But how did he get there? The place where we live abuts a busy hiking trail up a steep hill through wildflower meadows that open to beautiful views. The landowner long ago fenced in this parcel with box-wire topped by four strands of barbed wire to discourage hikers from trespassing. The guy must have climbed the fence. But why? And why shirtless under a scrawny pine tree, flat on his back with his head downhill from his feet?
The first responders were matter of fact, focused on life-saving medical procedures, thorough and emotionless. They were young enough to be our children, but we could see on their faces a cold resignation. For them, the scene was all too familiar. This guy with his blood oxygen at 58% was their age, in the attire of their culture, a member of their community, soon to be dead on arrival at their local hospital, without any identification. John Doe.
All day Sunday we puzzled over the experience, trying to piece random bits of information into coherent behavior. What was the dead guy’s story? He wasn’t disheveled like a homeless person. His clothes were clean and newish. Was he a criminal or was he the victim of a crime? He was obviously trespassing. Are we safe in our home? Maybe he died of COVID. Maybe he was murdered. Were his shoes stolen? And why were his eyes wide open like that? Did he choke on something? Was he poisoned? Maybe he got stung by a bee and asphyxiated. How could he not be carrying some kind of ID? And no phone? It didn’t make sense.
Monday, just as I returned from a home security shopping spree with new door locks, window locks, outdoor lights, chain locks and entry bells, two officers from the sheriff’s department pulled in the driveway to follow up on the coroner’s report.

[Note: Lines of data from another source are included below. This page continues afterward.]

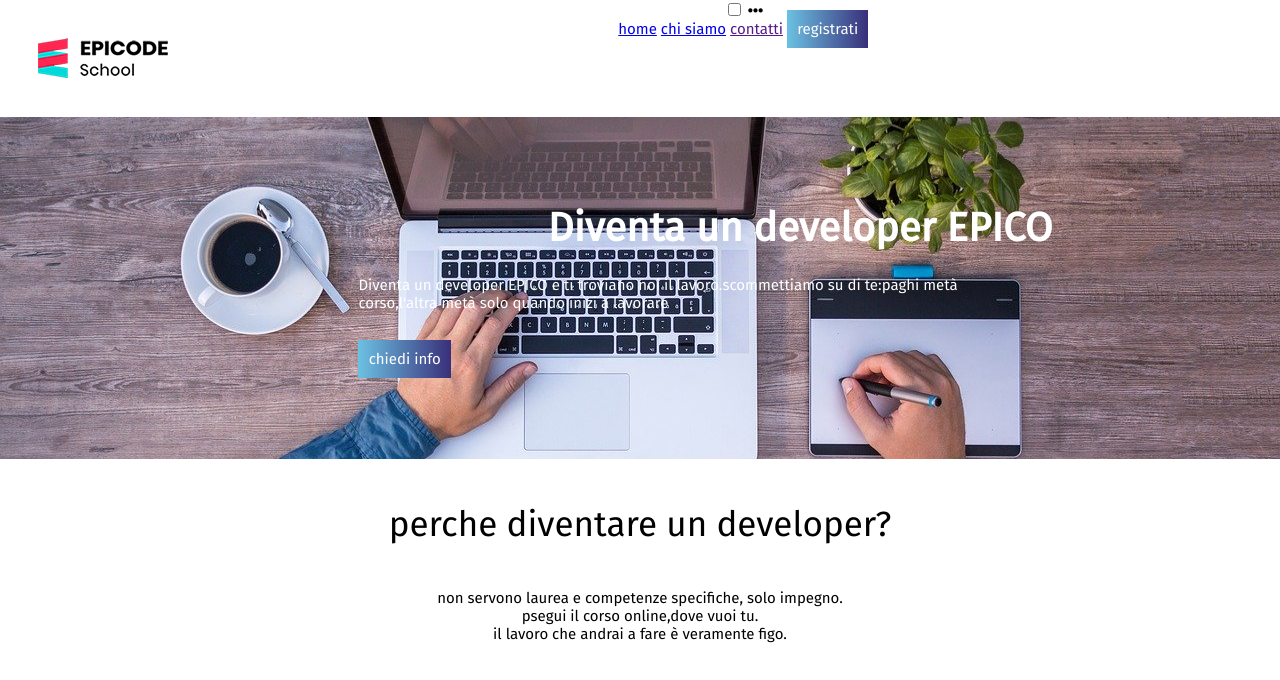
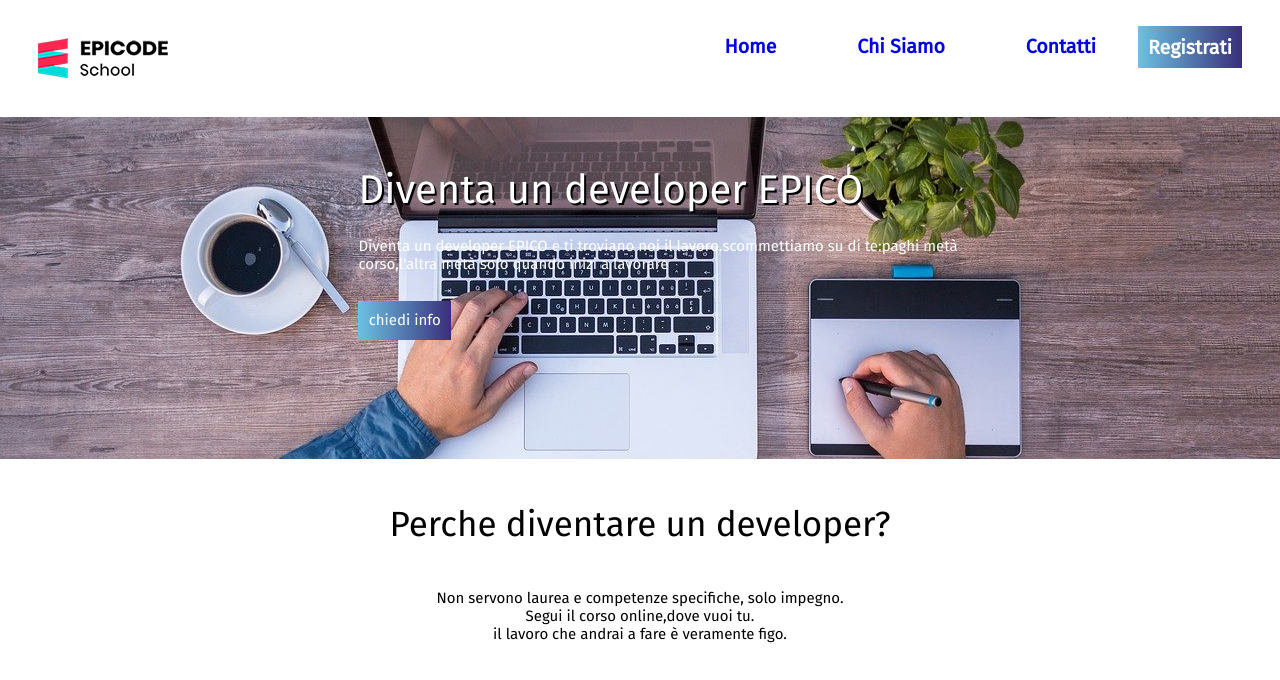
Before and after one commit to GiulioAntoni/fe0122b-Giulio-Antoni, a plain HTML site: page s2/progetto/index.html in a window 1280 px wide. Shown: the top 680 px of the page. Drawn offline with Linux system fonts and the light colour scheme.

Commit message:
finecss1

```diff
--- a/s2/progetto/assets/css/stile.css
+++ b/s2/progetto/assets/css/stile.css
@@ -12,21 +12,42 @@ body{
 /* HEADER */
 header{
     line-height: 1.2em;
-    text-align: center;
+
+}
+input{
+    display: none;
+}
+label{
+    display: none;
 }
 header img{
     float: left;
     padding: 3%;
 }
+nav{
+    padding: 3vw;
+    text-align: right;
+}
+nav>a{
+    padding: 3vw;
+    text-decoration: none;
+    font-weight: bold;
+    font-size: 1.3em;
+}
 /* MAIN */
 main{
     clear: both;
 }
-h1{
+main h1{
     font-size: 4rem;
-    padding: 3%;
-    font-weight: bold;
+    text-shadow: 2px 2px black;
+    padding-bottom: 3vw;
+    text-align: left;
     padding-left: 28%;
+    padding-right: 25%;
+}
+.perche{
+    text-align: center;
 }
 h2{
     font-size: 3.5rem;
@@ -64,9 +85,7 @@ h2{
     text-align: center;
     background-size: auto;
 }
-main :nth-child(1){
-    text-align: center;
-}
+
 h3{
     font-weight: bold;
     border: 3 vh;
--- a/s2/progetto/index.html
+++ b/s2/progetto/index.html
@@ -18,10 +18,10 @@
     <input type="checkbox" class="menu" id="menu">
     <label for="menu"><i class="fas fa-ellipsis-h"></i></label>
     <nav>
-      <a href="index.html" title="home page" target="_blanck">home</a>
-      <a href="chi-siamo.html" title="chi siamo" target="_blanck">chi siamo</a>
-      <a href="">contatti</a>
-      <a class="bottone" href="contatti.html">registrati</a>
+      <a href="index.html" title="home page" target="_blanck">Home</a>
+      <a href="chi-siamo.html" title="chi siamo" target="_blanck">Chi Siamo</a>
+      <a href="contatti.html" targhet="_blanck">Contatti</a>
+      <a class="bottone" href="contatti.html">Registrati</a>
   </header>
   <br>
   <main>
@@ -31,10 +31,10 @@
         <a class="bottone" href="contatti.html">chiedi info</a>
       </section>
       <section >
-      <div>
-        <h2>perche diventare un developer?</h2>
-        <p>non servono laurea e competenze specifiche, solo impegno.</p>
-        <p>psegui il corso online,dove vuoi tu.</p>
+      <div class="perche">
+        <h2>Perche diventare un developer?</h2>
+        <p>Non servono laurea e competenze specifiche, solo impegno.</p>
+        <p>Segui il corso online,dove vuoi tu.</p>
         <p>il lavoro che andrai a fare è veramente figo.</p>
       </div>
         <div class="flex">
```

Evidently, when he died, John Doe was severely dehydrated, most likely overheated due to over exertion climbing the hill while he was buzzed out of his mind on a big dose of meth amphetamines, which caused his heart to fail. Their best guess is that he was an inexperienced meth user who may have thought meth would be more of a sensory experience, like pot or mushrooms or acid, so he did the drug and went hiking to bliss out on nature. According to the officers, too much meth can make a person want to get out of their body, so shedding clothes and shoes, and anxious wandering in illogical places like through a barbed wire fence into a patch of blackberry bushes, is actually typical. After a tour of the scene, they left to retrace John Doe’s steps and try to find anything that might give a clue as to his name.
You might think this experience would leave us bleak. And we do feel sorry for the dead guy and his loved ones. But we’re also very relieved, elated actually, to be living in a small city where public safety systems work. First responders, healthcare and law enforcement — they were there for us. We called 911 and help arrived. In a hospital overwhelmed by COVID, John Doe could have been shelved, but he was examined, and a coroner’s report produced and delivered to law enforcement so they could take next steps on Monday for a guy who died Saturday. The officers that came to our house were kind and smart and diligent, and they reassured me. So, a situation that began with a big fright ended with a feeling of confidence in the system and gratitude for the people who make it work. Our life is better thanks to the efforts of thousands of people we don’t even know, the public good in action.